Human Genome Project Completes Genetic Map of Mouse DNA
March 13, 1996
BETHESDA, Md. - Human Genome Project (HGP) researchers have completed a dense "genetic map" of the DNA of the laboratory mouse (1). The lab mouse is one of the best-studied animals in genetics, and its genetic information is about 75 percent similar to that of the human. The publication of the mouse linkage map in the March 14 issue of the journal Nature, along with a separate linkage map of the human genome (2), marks the completion of the HGP's large-scale genetic mapping efforts.
"Dense genetic maps make possible the identification of genes for single-gene disorders and the dissection of [multi-gene] traits," said officials of the National Human Genome Research Institute (NHGRI) in an accompanying editorial (3). According to NHGRI Director Francis Collins, and Deputy Director Elke Jordan, "... these two groups have already changed the face of human and mouse biology."
NHGRI is the component of the National Institutes of Health (NIH) that oversees the NIH role in the HGP, a 15-year research effort to characterize the details of human DNA and the DNA of a few important laboratory animals.
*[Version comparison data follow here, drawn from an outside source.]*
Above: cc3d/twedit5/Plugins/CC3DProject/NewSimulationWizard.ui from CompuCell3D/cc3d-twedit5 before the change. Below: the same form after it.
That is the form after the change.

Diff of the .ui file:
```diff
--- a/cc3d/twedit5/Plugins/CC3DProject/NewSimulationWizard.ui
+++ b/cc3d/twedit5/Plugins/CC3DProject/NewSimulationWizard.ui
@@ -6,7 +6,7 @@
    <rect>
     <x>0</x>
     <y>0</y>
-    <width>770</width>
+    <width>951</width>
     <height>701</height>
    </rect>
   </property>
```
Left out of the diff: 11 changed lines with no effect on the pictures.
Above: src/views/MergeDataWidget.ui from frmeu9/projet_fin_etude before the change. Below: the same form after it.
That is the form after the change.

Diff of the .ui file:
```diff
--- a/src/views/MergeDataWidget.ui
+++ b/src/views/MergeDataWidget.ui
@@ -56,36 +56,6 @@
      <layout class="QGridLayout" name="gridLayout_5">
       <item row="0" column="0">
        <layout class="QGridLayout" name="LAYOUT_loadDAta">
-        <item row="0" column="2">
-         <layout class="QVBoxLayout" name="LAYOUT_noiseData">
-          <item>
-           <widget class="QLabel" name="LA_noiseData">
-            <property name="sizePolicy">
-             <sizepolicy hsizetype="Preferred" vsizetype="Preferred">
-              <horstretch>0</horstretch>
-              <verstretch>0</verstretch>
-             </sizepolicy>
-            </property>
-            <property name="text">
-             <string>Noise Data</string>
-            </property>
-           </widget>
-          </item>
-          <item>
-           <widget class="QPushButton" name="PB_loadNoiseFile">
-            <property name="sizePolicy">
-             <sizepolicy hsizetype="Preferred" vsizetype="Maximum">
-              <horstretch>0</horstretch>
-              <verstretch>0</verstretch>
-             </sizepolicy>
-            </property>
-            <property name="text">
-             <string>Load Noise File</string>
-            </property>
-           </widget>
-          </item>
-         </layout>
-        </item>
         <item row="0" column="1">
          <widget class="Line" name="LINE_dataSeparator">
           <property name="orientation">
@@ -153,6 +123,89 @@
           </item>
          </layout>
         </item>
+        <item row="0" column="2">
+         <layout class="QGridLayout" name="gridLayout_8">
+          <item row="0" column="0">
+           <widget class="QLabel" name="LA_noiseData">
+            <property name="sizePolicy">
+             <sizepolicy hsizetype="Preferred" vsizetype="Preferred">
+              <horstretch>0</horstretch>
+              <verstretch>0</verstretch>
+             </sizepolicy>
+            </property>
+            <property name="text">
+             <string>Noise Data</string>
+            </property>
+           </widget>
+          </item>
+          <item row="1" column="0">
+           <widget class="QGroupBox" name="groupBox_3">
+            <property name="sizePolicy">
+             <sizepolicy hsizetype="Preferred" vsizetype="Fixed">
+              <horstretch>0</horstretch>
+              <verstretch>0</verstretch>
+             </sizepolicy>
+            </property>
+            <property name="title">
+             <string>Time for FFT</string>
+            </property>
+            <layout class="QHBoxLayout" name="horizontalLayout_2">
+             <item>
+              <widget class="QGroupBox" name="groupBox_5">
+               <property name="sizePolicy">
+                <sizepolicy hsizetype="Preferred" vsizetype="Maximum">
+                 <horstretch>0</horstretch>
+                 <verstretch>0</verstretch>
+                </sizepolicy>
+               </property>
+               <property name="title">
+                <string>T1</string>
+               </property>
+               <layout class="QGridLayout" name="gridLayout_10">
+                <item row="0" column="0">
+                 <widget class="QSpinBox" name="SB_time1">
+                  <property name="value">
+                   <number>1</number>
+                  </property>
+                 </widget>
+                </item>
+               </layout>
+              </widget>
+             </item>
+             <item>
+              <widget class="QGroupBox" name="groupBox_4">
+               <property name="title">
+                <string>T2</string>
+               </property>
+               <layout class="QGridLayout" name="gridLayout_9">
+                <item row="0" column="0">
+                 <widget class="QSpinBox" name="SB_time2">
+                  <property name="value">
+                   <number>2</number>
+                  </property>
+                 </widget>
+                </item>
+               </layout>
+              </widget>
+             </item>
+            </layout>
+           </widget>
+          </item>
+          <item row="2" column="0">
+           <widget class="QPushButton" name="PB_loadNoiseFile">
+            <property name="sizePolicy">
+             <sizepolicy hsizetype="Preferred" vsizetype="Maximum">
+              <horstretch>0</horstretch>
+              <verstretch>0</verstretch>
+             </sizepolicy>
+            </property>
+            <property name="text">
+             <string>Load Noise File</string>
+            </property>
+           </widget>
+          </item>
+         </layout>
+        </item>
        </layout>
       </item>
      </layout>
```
The HGP effort to map the mouse genome began five years ago. The final map, was constructed by Eric Lander at the Whitehead Institute for Biomedical Research and the Massachusetts Institute of Technology, and their colleagues. This map contains 7,377 markers scattered along the chromosomes - 1 every 400,000 nucleotide bases on average. Although the mouse genome is about the same size as that of the human, it is packaged in 20 chromosome pairs instead of 23. The new map provides dense marker coverage of all 20 mouse chromosomes. A full spelling out of all the markers would require over 500 journal pages, the report says, so the complete marker information is being made available on the Internet at the Whitehead Institute [wi.mit.edu].
A major advantage of the new mouse map is its usefulness in mapping the genetic origins of diseases or traits. Even before researchers have identified the gene actually responsible for a trait, mapped markers tell them roughly how close by the gene is. The more markers there are on the map, the more likely one will be closely linked to a disease gene, and the easier it will be to zero in on that gene. The mouse is particularly useful in the study of inherited traits. For nearly 100 years, scientists have been developing strains exhibiting specific variations in genetic make-up. Even though these traits are often easy to see, little is known about the underlying genetics that cause them.
In health research, investigators often study mouse diseases that mimic human diseases to learn their causes and treatments, and then apply what they've learned from the mouse to similar diseases in humans. A paper in the same issue, by Jean Weissenbach at the French company Genethon, and his colleagues, also provides a powerful tool for these comparisons. That group has constructed a genetic map of the human genome that, like the mouse map, consists of high-quality, DNA-sequence based markers known as microsatellites, which are easy to use in the laboratory.
These maps have already helped researchers pinpoint and isolate genes for many diseases caused by alterations in a single gene. "Mapping disease [characteristics] by linkage analysis used to be a daunting task, one outside of the reach of many relatively sophisticated ... laboratories," said Collins and Jordan. "The new maps have changed all that - mapping a single-gene disorder ... can now be accomplished in a modest-sized lab in a few months."
The new maps also give researchers better tools for teasing apart the genetics of disorders, such as diabetes, asthma, cancer and high blood pressure, that result from subtle alterations in more than one gene. Laboratory animals are particularly helpful in these studies because the studies often require analyzing genetic information from thousands of related individuals over several generations.
With the genetic maps for both human and mouse now complete, Collins and Jordan say the second phase of the HGP will entail completing so-called "physical maps" of the human genome - organized sets of isolated and mapped DNA pieces representing all the DNA in the genome. For the human, this will likely be completed in the next two years.
The NHGRI, one of the components of NIH, is a major partner in the HGP, the international research effort to map the estimated 100,000 genes and read the complete set of genetic instructions encoded in human DNA. NHGRI also supports research on the application of genome technologies to the study of inherited disease, as well as the ethical, legal and social implications of this research. For more information about NHGRI or the HGP, visit our World Wide Web site at www.genome.gov.
- A comprehensive genetic map of the mouse genome. William F. Dietrich, et al., Nature, vol. 380, pp.149-152, March 14, 1996.
- A comprehensive genetic map of the human genome based on 5,264 microsatellites. Colette Dib, et al. Nature, vol. 380, pp.152-154, March 14, 1996.
- A march of maps. Elke Jordan and Francis Collins, Nature, vol 380. pp. 111-112. March, 14, 1996.
Leslie Fink or Sharon Durham
National Human Genome Research Institute (NHGRI)
Eve Nichols or Seema Kumar
Phone: (617) 258-5183
Last Reviewed: May 16, 2010